Now, researchers hope high-resolution ultrasound will help detect abnormalities in pitchers' elbow ligaments before pain starts -- or possible career-ending injuries occur.
Ultrasound -- based on the technology that lets doctors see a baby in the womb -- provides a clear view of the wear and tear on a pitcher's elbow before it's too late, say researchers at Jefferson Medical College at Thomas Jefferson University in Philadelphia.
"Usually there's no pain until injury happens," says Dr. John M. McShane, a co-author of the study and team physician for the Philadelphia Phillies. "With this injury, it's an all-or-nothing thing: They'll have no pain --then 'pop' -- and that's it."
The study, in the April issue of Radiology, focused on the ulnar-collateral ligament (UCL), which connects the humerus bone in the upper arm to the ulna bone in the forearm.
Magnetic-resonance imaging (MRI), typically used after symptoms of UCL injury appear, can detect acute ruptures, but ultrasound quickly picks up smaller tears and signs of chronic injury, the researchers say.
Ultrasound tests of 26 major league pitchers during spring training 2001 showed much more UCL degeneration in their throwing arms than their other arms, and wear and tear proved worst among those who had pitched the most years, the study found.
In the pitching arms, the UCL's anterior band, largely responsible for providing stability in the elbow joint, had grown thicker than the anterior band in the other arm, reflecting a loss of elasticity.
Ultrasound also revealed micro-tears, which ultimately can lead to a larger tear that requires surgery, in the UCL in 18 of the 26 pitching arms, compared with three of the non-pitching arms.
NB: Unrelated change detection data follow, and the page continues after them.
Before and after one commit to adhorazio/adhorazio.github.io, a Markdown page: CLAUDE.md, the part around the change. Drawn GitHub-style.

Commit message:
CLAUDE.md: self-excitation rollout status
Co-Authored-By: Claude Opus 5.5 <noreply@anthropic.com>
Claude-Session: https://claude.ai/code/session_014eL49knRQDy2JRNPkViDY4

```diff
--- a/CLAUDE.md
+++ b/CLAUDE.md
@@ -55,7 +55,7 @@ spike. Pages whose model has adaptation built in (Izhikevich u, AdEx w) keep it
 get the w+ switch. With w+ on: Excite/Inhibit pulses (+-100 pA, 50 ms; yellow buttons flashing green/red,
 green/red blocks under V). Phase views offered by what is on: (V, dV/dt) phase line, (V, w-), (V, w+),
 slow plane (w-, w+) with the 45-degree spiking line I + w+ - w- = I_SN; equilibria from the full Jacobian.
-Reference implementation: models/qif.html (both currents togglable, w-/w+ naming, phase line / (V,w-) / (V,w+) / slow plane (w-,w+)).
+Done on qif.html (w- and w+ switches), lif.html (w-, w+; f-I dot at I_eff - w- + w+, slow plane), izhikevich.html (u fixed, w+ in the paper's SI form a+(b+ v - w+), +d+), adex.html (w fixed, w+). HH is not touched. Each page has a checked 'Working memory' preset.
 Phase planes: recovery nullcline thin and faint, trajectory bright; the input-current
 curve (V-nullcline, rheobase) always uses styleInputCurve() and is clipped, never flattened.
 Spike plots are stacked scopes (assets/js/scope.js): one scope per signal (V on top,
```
Calcification, which often accompanies ligament injuries, appeared in nine of the 26 throwing arms, but none of the other arms.
Precisely which early signs predict later injury remains a mystery, however, McShane says. The ongoing study aims to solve the puzzle.
By following pitchers year to year, the researchers hope that when UCL injuries happen, they'll be able to look back at abnormalities to find which early signs could predict the injuries.
Then perhaps injuries could be prevented, the researchers say, through rehabilitation or changing the mechanics of pitching -- for example, by relying more on the shoulder, hips and other parts of the body to reduce stress on the elbow.
The Jefferson researchers have increased the number of pitchers they're following, to about 100 during spring training this year, but have reported results on only the first 26.
Compared with MRI, ultrasound detects more UCL abnormalities in part because the arm can be stressed during ultrasound, simulating stress of the pitching motion. During the more costly MRI, the pitcher must keep his arm still for 20 to 25 minutes, McShane says, while the ultrasound takes less than five minutes.
"It's so easy to use it, not only after injury, but as a screening tool," McShane says. "We can put the ultrasound scanner directly on the elbow and literally within a minute or two have an answer."
Dr. John Reilly, team physician for the minor league Staten Island Yankees, says he's still more confident in the MRI, the "gold standard" for assessing UCL injuries. Based solely on ultrasound results, Reilly says, "I don't know if I'd make a judgment" on whether to allow a pitcher to play.
But Reilly, an orthopedic surgeon at Staten Island University Hospital, says ultrasound could help rule out abnormalities in some players. And, if further testing proves ultrasound picks up warning signs of UCL injuries, it could become a useful tool, he says.
"If you could come to the point where you rely solely on the ultrasound," Reilly says, "then you got something. It would certainly behoove us to pick up on the problem sooner."
For more on UCL injuries, visit the Johns Hopkins Department of Orthopaedic Surgery. To learn more about the connection between pitching mechanics and elbow injuries (even among children), read this article from the American Physical Therapy Association.